## Exercise
Retype the records below word for word and omit any image.

>>>

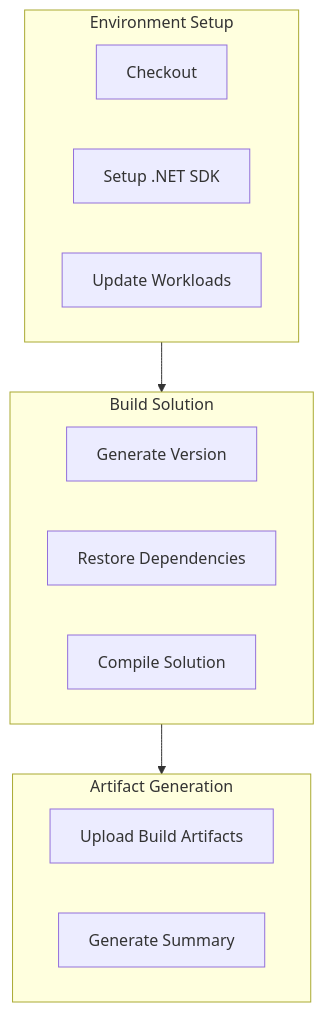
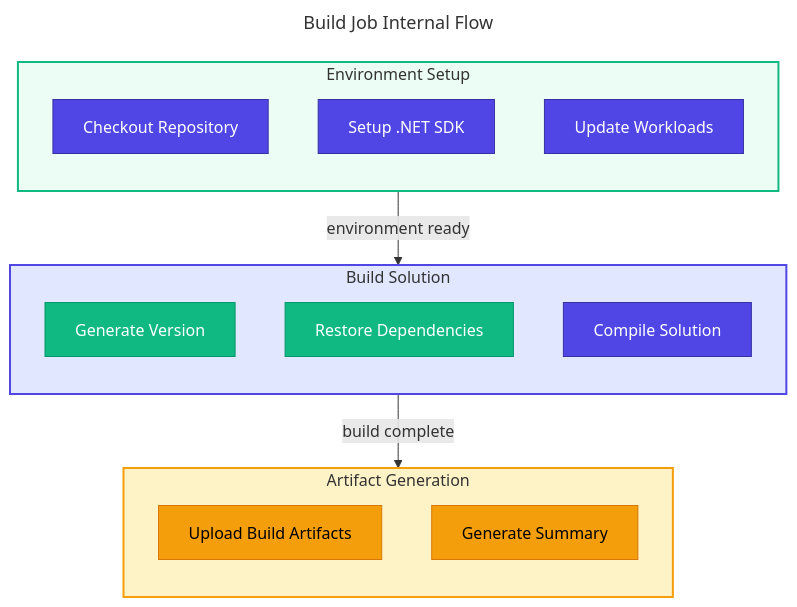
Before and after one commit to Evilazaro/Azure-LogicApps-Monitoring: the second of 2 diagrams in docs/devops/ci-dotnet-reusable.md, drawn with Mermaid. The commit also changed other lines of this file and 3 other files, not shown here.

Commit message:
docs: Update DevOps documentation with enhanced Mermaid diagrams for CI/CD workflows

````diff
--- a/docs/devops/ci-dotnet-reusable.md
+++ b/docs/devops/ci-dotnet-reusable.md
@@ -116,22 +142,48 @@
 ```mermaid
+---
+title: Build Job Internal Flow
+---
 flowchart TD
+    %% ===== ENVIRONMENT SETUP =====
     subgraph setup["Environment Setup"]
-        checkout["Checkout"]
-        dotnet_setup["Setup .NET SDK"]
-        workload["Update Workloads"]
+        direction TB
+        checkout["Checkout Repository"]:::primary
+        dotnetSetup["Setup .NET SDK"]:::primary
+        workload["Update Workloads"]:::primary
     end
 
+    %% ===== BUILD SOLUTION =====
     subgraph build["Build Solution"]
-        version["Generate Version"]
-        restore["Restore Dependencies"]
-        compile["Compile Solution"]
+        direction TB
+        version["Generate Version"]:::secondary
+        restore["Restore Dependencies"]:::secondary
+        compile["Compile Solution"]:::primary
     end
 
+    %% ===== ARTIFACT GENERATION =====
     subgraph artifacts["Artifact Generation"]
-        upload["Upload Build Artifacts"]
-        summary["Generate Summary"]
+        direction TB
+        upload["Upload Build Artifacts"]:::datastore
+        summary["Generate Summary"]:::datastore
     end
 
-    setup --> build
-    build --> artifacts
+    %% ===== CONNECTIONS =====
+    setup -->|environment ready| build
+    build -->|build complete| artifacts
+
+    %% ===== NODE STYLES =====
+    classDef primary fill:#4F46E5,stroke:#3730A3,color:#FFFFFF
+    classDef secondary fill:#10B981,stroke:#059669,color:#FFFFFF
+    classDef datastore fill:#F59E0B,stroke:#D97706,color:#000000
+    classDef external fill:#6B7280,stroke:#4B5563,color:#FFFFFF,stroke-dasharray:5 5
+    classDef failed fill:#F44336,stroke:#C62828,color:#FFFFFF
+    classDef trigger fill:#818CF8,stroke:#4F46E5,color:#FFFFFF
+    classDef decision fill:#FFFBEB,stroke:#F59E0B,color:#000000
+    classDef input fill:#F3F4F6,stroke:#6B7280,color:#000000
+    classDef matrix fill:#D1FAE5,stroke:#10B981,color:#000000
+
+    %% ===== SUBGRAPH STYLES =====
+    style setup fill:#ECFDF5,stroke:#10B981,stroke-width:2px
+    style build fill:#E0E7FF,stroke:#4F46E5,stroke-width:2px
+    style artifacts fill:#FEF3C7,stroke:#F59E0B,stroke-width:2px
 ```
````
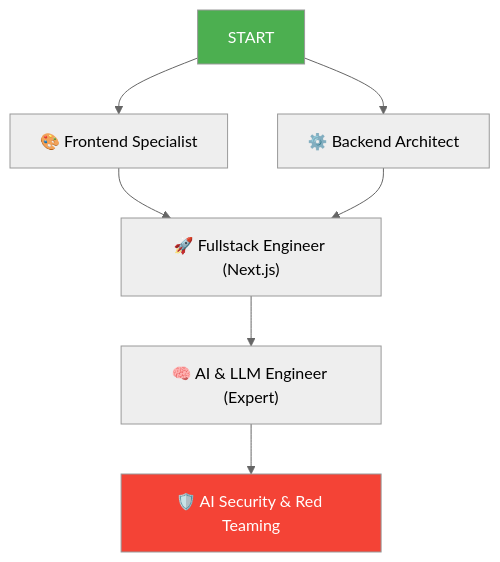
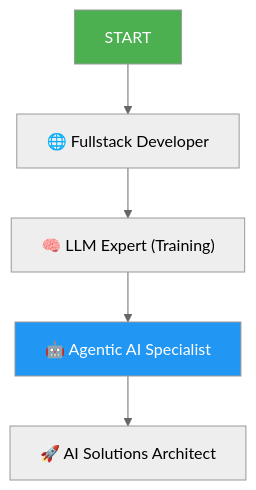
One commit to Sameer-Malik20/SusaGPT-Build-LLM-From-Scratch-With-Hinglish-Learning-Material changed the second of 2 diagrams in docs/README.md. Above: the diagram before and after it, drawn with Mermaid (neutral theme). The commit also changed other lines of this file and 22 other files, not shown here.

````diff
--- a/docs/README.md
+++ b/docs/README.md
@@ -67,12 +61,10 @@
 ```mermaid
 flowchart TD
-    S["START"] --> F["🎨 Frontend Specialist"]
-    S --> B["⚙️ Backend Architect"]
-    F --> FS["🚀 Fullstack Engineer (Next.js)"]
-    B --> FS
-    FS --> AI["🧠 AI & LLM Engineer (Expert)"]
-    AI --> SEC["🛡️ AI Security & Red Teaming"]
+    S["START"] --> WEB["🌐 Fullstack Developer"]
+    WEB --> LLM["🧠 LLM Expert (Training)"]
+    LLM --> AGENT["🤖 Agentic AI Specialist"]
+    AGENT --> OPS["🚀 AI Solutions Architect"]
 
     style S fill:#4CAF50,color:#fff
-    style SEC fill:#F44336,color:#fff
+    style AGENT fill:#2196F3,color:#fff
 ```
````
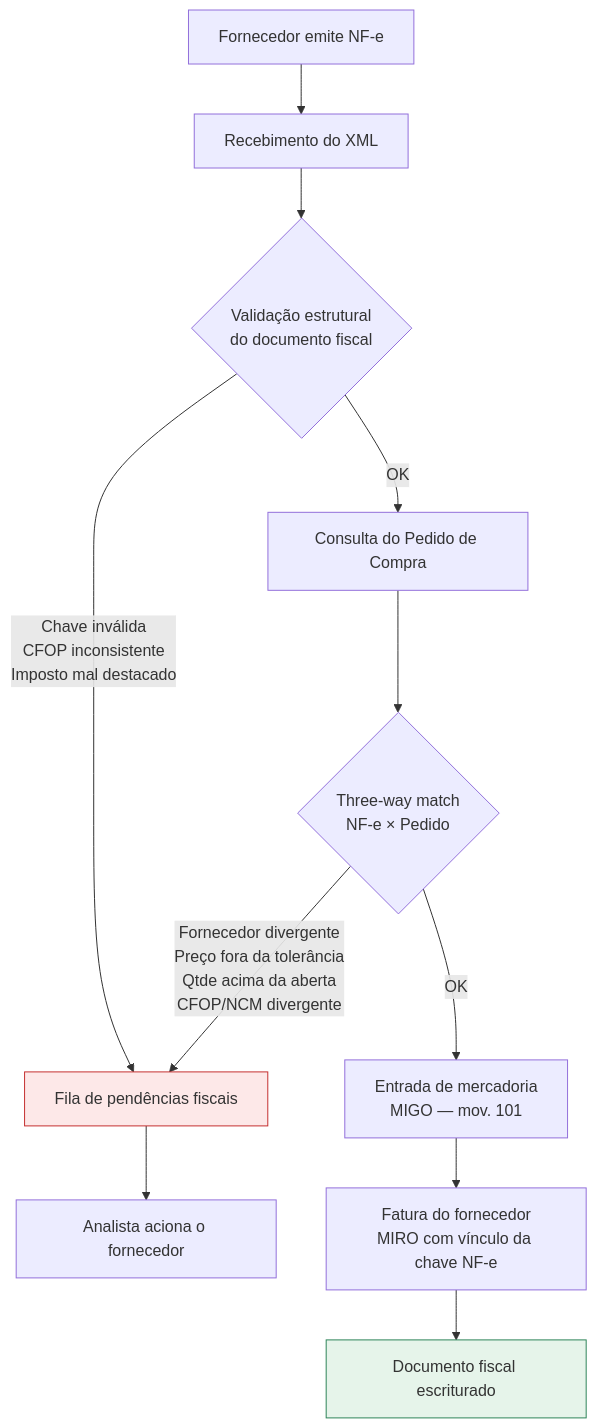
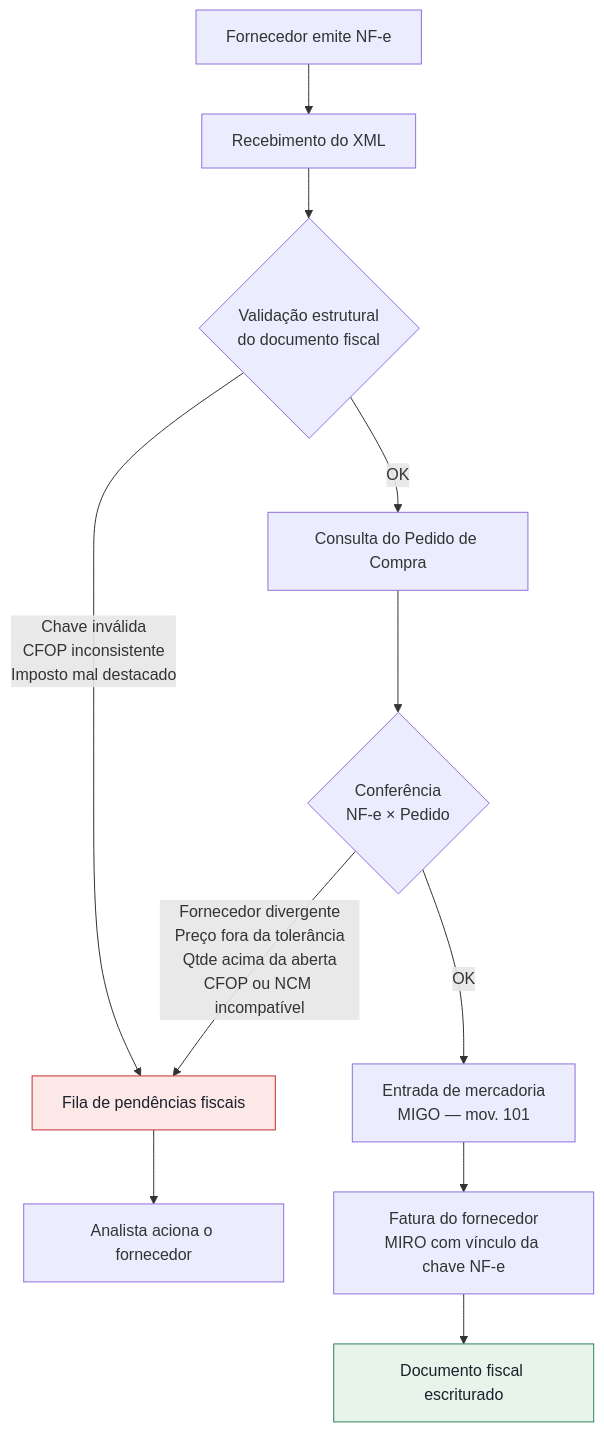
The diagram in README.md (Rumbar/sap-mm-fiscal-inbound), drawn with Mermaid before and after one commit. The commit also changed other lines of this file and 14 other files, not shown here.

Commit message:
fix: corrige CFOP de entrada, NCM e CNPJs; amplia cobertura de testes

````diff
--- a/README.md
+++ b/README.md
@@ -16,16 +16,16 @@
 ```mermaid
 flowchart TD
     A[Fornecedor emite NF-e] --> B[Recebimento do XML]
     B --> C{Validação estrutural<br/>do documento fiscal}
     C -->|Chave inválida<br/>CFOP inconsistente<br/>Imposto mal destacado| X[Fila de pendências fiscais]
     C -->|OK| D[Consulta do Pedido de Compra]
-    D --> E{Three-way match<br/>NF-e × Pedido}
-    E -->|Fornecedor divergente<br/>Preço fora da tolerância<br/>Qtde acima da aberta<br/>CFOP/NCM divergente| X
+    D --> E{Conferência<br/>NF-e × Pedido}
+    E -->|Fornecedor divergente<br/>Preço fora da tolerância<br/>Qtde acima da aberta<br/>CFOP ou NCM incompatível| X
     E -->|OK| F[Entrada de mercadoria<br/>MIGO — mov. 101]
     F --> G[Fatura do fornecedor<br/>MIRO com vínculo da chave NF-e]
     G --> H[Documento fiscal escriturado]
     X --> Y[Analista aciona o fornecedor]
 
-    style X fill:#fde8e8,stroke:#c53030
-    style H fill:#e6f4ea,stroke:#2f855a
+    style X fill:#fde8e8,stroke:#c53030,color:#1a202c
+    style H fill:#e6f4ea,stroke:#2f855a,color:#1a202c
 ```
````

<<<

## Completed task
Before and after one commit to Evilazaro/Azure-LogicApps-Monitoring: the second of 2 diagrams in docs/devops/ci-dotnet-reusable.md, drawn with Mermaid. The commit also changed other lines of this file and 3 other files, not shown here.

Commit message:
docs: Update DevOps documentation with enhanced Mermaid diagrams for CI/CD workflows

````diff
--- a/docs/devops/ci-dotnet-reusable.md
+++ b/docs/devops/ci-dotnet-reusable.md
@@ -116,22 +142,48 @@
 ```mermaid
+---
+title: Build Job Internal Flow
+---
 flowchart TD
+    %% ===== ENVIRONMENT SETUP =====
     subgraph setup["Environment Setup"]
-        checkout["Checkout"]
-        dotnet_setup["Setup .NET SDK"]
-        workload["Update Workloads"]
+        direction TB
+        checkout["Checkout Repository"]:::primary
+        dotnetSetup["Setup .NET SDK"]:::primary
+        workload["Update Workloads"]:::primary
     end
 
+    %% ===== BUILD SOLUTION =====
     subgraph build["Build Solution"]
-        version["Generate Version"]
-        restore["Restore Dependencies"]
-        compile["Compile Solution"]
+        direction TB
+        version["Generate Version"]:::secondary
+        restore["Restore Dependencies"]:::secondary
+        compile["Compile Solution"]:::primary
     end
 
+    %% ===== ARTIFACT GENERATION =====
     subgraph artifacts["Artifact Generation"]
-        upload["Upload Build Artifacts"]
-        summary["Generate Summary"]
+        direction TB
+        upload["Upload Build Artifacts"]:::datastore
+        summary["Generate Summary"]:::datastore
     end
 
-    setup --> build
-    build --> artifacts
+    %% ===== CONNECTIONS =====
+    setup -->|environment ready| build
+    build -->|build complete| artifacts
+
+    %% ===== NODE STYLES =====
+    classDef primary fill:#4F46E5,stroke:#3730A3,color:#FFFFFF
+    classDef secondary fill:#10B981,stroke:#059669,color:#FFFFFF
+    classDef datastore fill:#F59E0B,stroke:#D97706,color:#000000
+    classDef external fill:#6B7280,stroke:#4B5563,color:#FFFFFF,stroke-dasharray:5 5
+    classDef failed fill:#F44336,stroke:#C62828,color:#FFFFFF
+    classDef trigger fill:#818CF8,stroke:#4F46E5,color:#FFFFFF
+    classDef decision fill:#FFFBEB,stroke:#F59E0B,color:#000000
+    classDef input fill:#F3F4F6,stroke:#6B7280,color:#000000
+    classDef matrix fill:#D1FAE5,stroke:#10B981,color:#000000
+
+    %% ===== SUBGRAPH STYLES =====
+    style setup fill:#ECFDF5,stroke:#10B981,stroke-width:2px
+    style build fill:#E0E7FF,stroke:#4F46E5,stroke-width:2px
+    style artifacts fill:#FEF3C7,stroke:#F59E0B,stroke-width:2px
 ```
````
One commit to Sameer-Malik20/SusaGPT-Build-LLM-From-Scratch-With-Hinglish-Learning-Material changed the second of 2 diagrams in docs/README.md. Above: the diagram before and after it, drawn with Mermaid (neutral theme). The commit also changed other lines of this file and 22 other files, not shown here.

````diff
--- a/docs/README.md
+++ b/docs/README.md
@@ -67,12 +61,10 @@
 ```mermaid
 flowchart TD
-    S["START"] --> F["🎨 Frontend Specialist"]
-    S --> B["⚙️ Backend Architect"]
-    F --> FS["🚀 Fullstack Engineer (Next.js)"]
-    B --> FS
-    FS --> AI["🧠 AI & LLM Engineer (Expert)"]
-    AI --> SEC["🛡️ AI Security & Red Teaming"]
+    S["START"] --> WEB["🌐 Fullstack Developer"]
+    WEB --> LLM["🧠 LLM Expert (Training)"]
+    LLM --> AGENT["🤖 Agentic AI Specialist"]
+    AGENT --> OPS["🚀 AI Solutions Architect"]
 
     style S fill:#4CAF50,color:#fff
-    style SEC fill:#F44336,color:#fff
+    style AGENT fill:#2196F3,color:#fff
 ```
````
The diagram in README.md (Rumbar/sap-mm-fiscal-inbound), drawn with Mermaid before and after one commit. The commit also changed other lines of this file and 14 other files, not shown here.

Commit message:
fix: corrige CFOP de entrada, NCM e CNPJs; amplia cobertura de testes

````diff
--- a/README.md
+++ b/README.md
@@ -16,16 +16,16 @@
 ```mermaid
 flowchart TD
     A[Fornecedor emite NF-e] --> B[Recebimento do XML]
     B --> C{Validação estrutural<br/>do documento fiscal}
     C -->|Chave inválida<br/>CFOP inconsistente<br/>Imposto mal destacado| X[Fila de pendências fiscais]
     C -->|OK| D[Consulta do Pedido de Compra]
-    D --> E{Three-way match<br/>NF-e × Pedido}
-    E -->|Fornecedor divergente<br/>Preço fora da tolerância<br/>Qtde acima da aberta<br/>CFOP/NCM divergente| X
+    D --> E{Conferência<br/>NF-e × Pedido}
+    E -->|Fornecedor divergente<br/>Preço fora da tolerância<br/>Qtde acima da aberta<br/>CFOP ou NCM incompatível| X
     E -->|OK| F[Entrada de mercadoria<br/>MIGO — mov. 101]
     F --> G[Fatura do fornecedor<br/>MIRO com vínculo da chave NF-e]
     G --> H[Documento fiscal escriturado]
     X --> Y[Analista aciona o fornecedor]
 
-    style X fill:#fde8e8,stroke:#c53030
-    style H fill:#e6f4ea,stroke:#2f855a
+    style X fill:#fde8e8,stroke:#c53030,color:#1a202c
+    style H fill:#e6f4ea,stroke:#2f855a,color:#1a202c
 ```
````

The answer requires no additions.